Bernice Flett is the administrator in charge of Hazelwood.

Can I take graduate classes in Lubbock or move to the on-campus program if I want?

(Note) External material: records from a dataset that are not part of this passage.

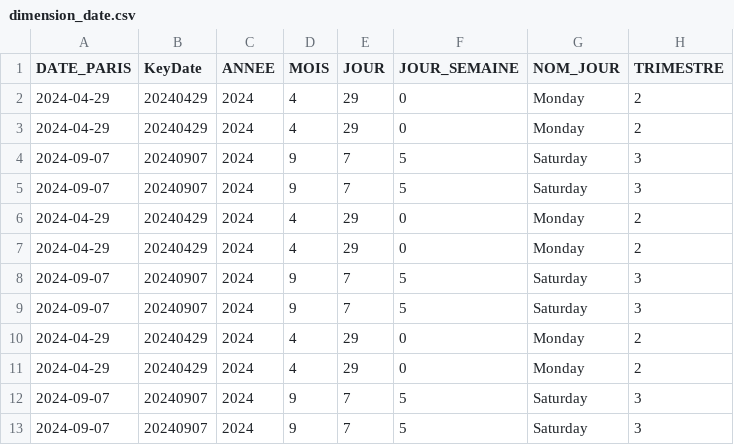
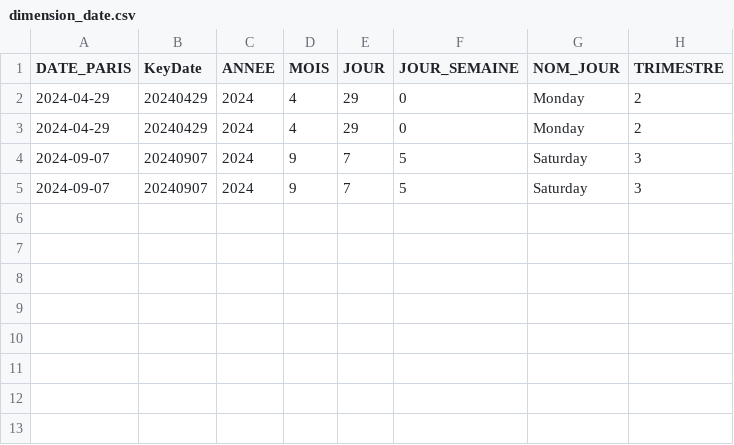
Before and after one commit to joshdeutc/ETL-project, a CSV file: DATA_WAREHOUSE/DIM_DATE/dimension_date.csv, drawn as a sheet; the diff names each change by its address in the sheet, - before the commit and + after, or states it on an @@ line.

```diff
--- a/DATA_WAREHOUSE/DIM_DATE/dimension_date.csv
+++ b/DATA_WAREHOUSE/DIM_DATE/dimension_date.csv
-row 6: 2024-04-29 | 20240429 | 2024 | 4 | 29 | 0 | Monday | 2
-row 7: 2024-04-29 | 20240429 | 2024 | 4 | 29 | 0 | Monday | 2
-row 8: 2024-09-07 | 20240907 | 2024 | 9 | 7 | 5 | Saturday | 3
-row 9: 2024-09-07 | 20240907 | 2024 | 9 | 7 | 5 | Saturday | 3
-row 10: 2024-04-29 | 20240429 | 2024 | 4 | 29 | 0 | Monday | 2
-row 11: 2024-04-29 | 20240429 | 2024 | 4 | 29 | 0 | Monday | 2
-row 12: 2024-09-07 | 20240907 | 2024 | 9 | 7 | 5 | Saturday | 3
-row 13: 2024-09-07 | 20240907 | 2024 | 9 | 7 | 5 | Saturday | 3
```
Also changed, not shown: 2 other files.
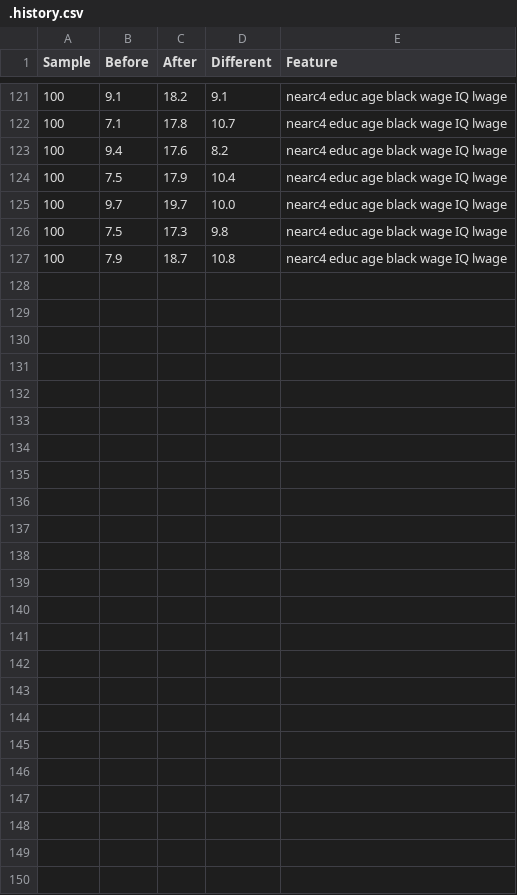
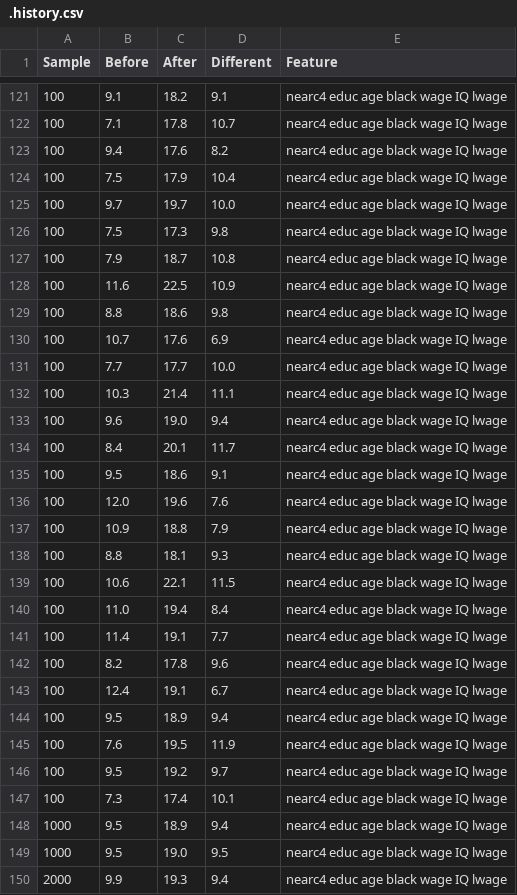
Before and after one commit to HT0710/PCA, a CSV file: csv/.history.csv, drawn as a sheet; only a part is shown, gaps mark what is left out; the diff names each change by its address in the sheet, - before the commit and + after, or states it on an @@ line.

```diff
--- a/csv/.history.csv
+++ b/csv/.history.csv
+row 128: 100 | 11.6 | 22.5 | 10.9 | nearc4 educ age black wage IQ lwage
+row 129: 100 | 8.8 | 18.6 | 9.8 | nearc4 educ age black wage IQ lwage
+row 130: 100 | 10.7 | 17.6 | 6.9 | nearc4 educ age black wage IQ lwage
+row 131: 100 | 7.7 | 17.7 | 10.0 | nearc4 educ age black wage IQ lwage
+row 132: 100 | 10.3 | 21.4 | 11.1 | nearc4 educ age black wage IQ lwage
+row 133: 100 | 9.6 | 19.0 | 9.4 | nearc4 educ age black wage IQ lwage
+row 134: 100 | 8.4 | 20.1 | 11.7 | nearc4 educ age black wage IQ lwage
+row 135: 100 | 9.5 | 18.6 | 9.1 | nearc4 educ age black wage IQ lwage
+row 136: 100 | 12.0 | 19.6 | 7.6 | nearc4 educ age black wage IQ lwage
+row 137: 100 | 10.9 | 18.8 | 7.9 | nearc4 educ age black wage IQ lwage
+row 138: 100 | 8.8 | 18.1 | 9.3 | nearc4 educ age black wage IQ lwage
+row 139: 100 | 10.6 | 22.1 | 11.5 | nearc4 educ age black wage IQ lwage
+row 140: 100 | 11.0 | 19.4 | 8.4 | nearc4 educ age black wage IQ lwage
+row 141: 100 | 11.4 | 19.1 | 7.7 | nearc4 educ age black wage IQ lwage
+row 142: 100 | 8.2 | 17.8 | 9.6 | nearc4 educ age black wage IQ lwage
+row 143: 100 | 12.4 | 19.1 | 6.7 | nearc4 educ age black wage IQ lwage
+row 144: 100 | 9.5 | 18.9 | 9.4 | nearc4 educ age black wage IQ lwage
+row 145: 100 | 7.6 | 19.5 | 11.9 | nearc4 educ age black wage IQ lwage
+row 146: 100 | 9.5 | 19.2 | 9.7 | nearc4 educ age black wage IQ lwage
+row 147: 100 | 7.3 | 17.4 | 10.1 | nearc4 educ age black wage IQ lwage
+row 148: 1000 | 9.5 | 18.9 | 9.4 | nearc4 educ age black wage IQ lwage
+row 149: 1000 | 9.5 | 19.0 | 9.5 | nearc4 educ age black wage IQ lwage
+row 150: 2000 | 9.9 | 19.3 | 9.4 | nearc4 educ age black wage IQ lwage
```
Also changed, not shown: 2 other files.
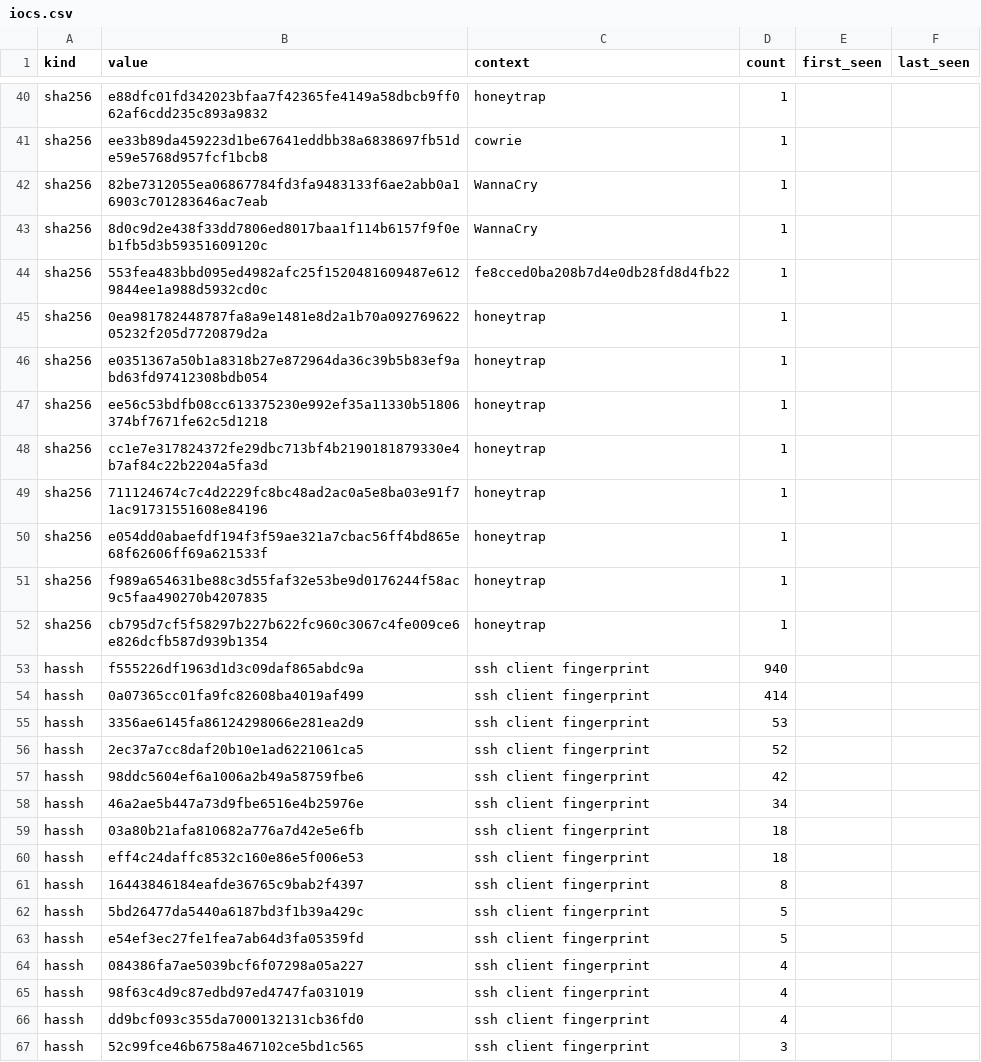
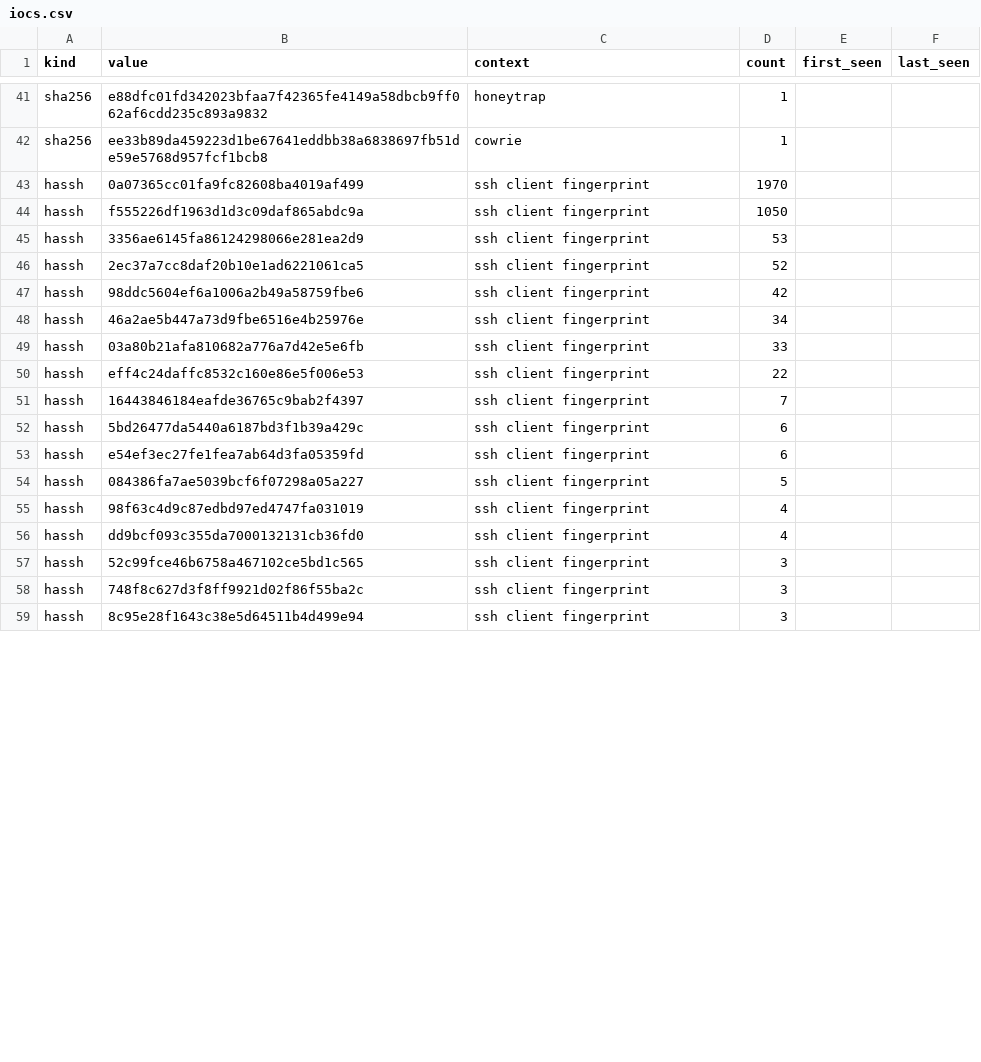
Before and after one commit to unerror/security, a CSV file: feeds/honeypot/iocs.csv, drawn as a sheet; only a part is shown, gaps mark what is left out; the shorter side is filled out with more unchanged rows; the diff covers the shown part only.

```diff
--- a/feeds/honeypot/iocs.csv
+++ b/feeds/honeypot/iocs.csv
@@ -41,15 +42,4 @@ sha256,e88dfc01fd342023bfaa7f42365fe4149a58dbcb9ff062af6cdd235c893a9832,honeytra
 sha256,ee33b89da459223d1be67641eddbb38a6838697fb51de59e5768d957fcf1bcb8,cowrie,1,,
-sha256,82be7312055ea06867784fd3fa9483133f6ae2abb0a16903c701283646ac7eab,WannaCry,1,,
-sha256,8d0c9d2e438f33dd7806ed8017baa1f114b6157f9f0eb1fb5d3b59351609120c,WannaCry,1,,
-sha256,553fea483bbd095ed4982afc25f1520481609487e6129844ee1a988d5932cd0c,fe8cced0ba208b7d4e0db28fd8d4fb22,1,,
-sha256,0ea981782448787fa8a9e1481e8d2a1b70a09276962205232f205d7720879d2a,honeytrap,1,,
-sha256,e0351367a50b1a8318b27e872964da36c39b5b83ef9abd63fd97412308bdb054,honeytrap,1,,
-sha256,ee56c53bdfb08cc613375230e992ef35a11330b51806374bf7671fe62c5d1218,honeytrap,1,,
-sha256,cc1e7e317824372fe29dbc713bf4b2190181879330e4b7af84c22b2204a5fa3d,honeytrap,1,,
-sha256,711124674c7c4d2229fc8bc48ad2ac0a5e8ba03e91f71ac91731551608e84196,honeytrap,1,,
-sha256,e054dd0abaefdf194f3f59ae321a7cbac56ff4bd865e68f62606ff69a621533f,honeytrap,1,,
-sha256,f989a654631be88c3d55faf32e53be9d0176244f58ac9c5faa490270b4207835,honeytrap,1,,
-sha256,cb795d7cf5f58297b227b622fc960c3067c4fe009ce6e826dcfb587d939b1354,honeytrap,1,,
-hassh,f555226df1963d1d3c09daf865abdc9a,ssh client fingerprint,940,,
-hassh,0a07365cc01fa9fc82608ba4019af499,ssh client fingerprint,414,,
+hassh,0a07365cc01fa9fc82608ba4019af499,ssh client fingerprint,1970,,
+hassh,f555226df1963d1d3c09daf865abdc9a,ssh client fingerprint,1050,,
 hassh,3356ae6145fa86124298066e281ea2d9,ssh client fingerprint,53,,
@@ -58,8 +48,8 @@ hassh,98ddc5604ef6a1006a2b49a58759fbe6,ssh client fingerprint,42,,
 hassh,46a2ae5b447a73d9fbe6516e4b25976e,ssh client fingerprint,34,,
-hassh,03a80b21afa810682a776a7d42e5e6fb,ssh client fingerprint,18,,
-hassh,eff4c24daffc8532c160e86e5f006e53,ssh client fingerprint,18,,
-hassh,16443846184eafde36765c9bab2f4397,ssh client fingerprint,8,,
-hassh,5bd26477da5440a6187bd3f1b39a429c,ssh client fingerprint,5,,
-hassh,e54ef3ec27fe1fea7ab64d3fa05359fd,ssh client fingerprint,5,,
-hassh,084386fa7ae5039bcf6f07298a05a227,ssh client fingerprint,4,,
+hassh,03a80b21afa810682a776a7d42e5e6fb,ssh client fingerprint,33,,
+hassh,eff4c24daffc8532c160e86e5f006e53,ssh client fingerprint,22,,
+hassh,16443846184eafde36765c9bab2f4397,ssh client fingerprint,7,,
+hassh,5bd26477da5440a6187bd3f1b39a429c,ssh client fingerprint,6,,
+hassh,e54ef3ec27fe1fea7ab64d3fa05359fd,ssh client fingerprint,6,,
+hassh,084386fa7ae5039bcf6f07298a05a227,ssh client fingerprint,5,,
 hassh,98f63c4d9c87edbd97ed4747fa031019,ssh client fingerprint,4,,
```
Also changed, not shown: 8 added rows, 2 removed rows, 6 moved rows and 5 edited cells elsewhere in this file, 17 other files.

Absolutely. You can move to Lubbock any time during your degree with no additional applications or requirements. And yes, you're free to take any Lubbock courses you want--whether for the degree requirements, a minor, electives, or research methods.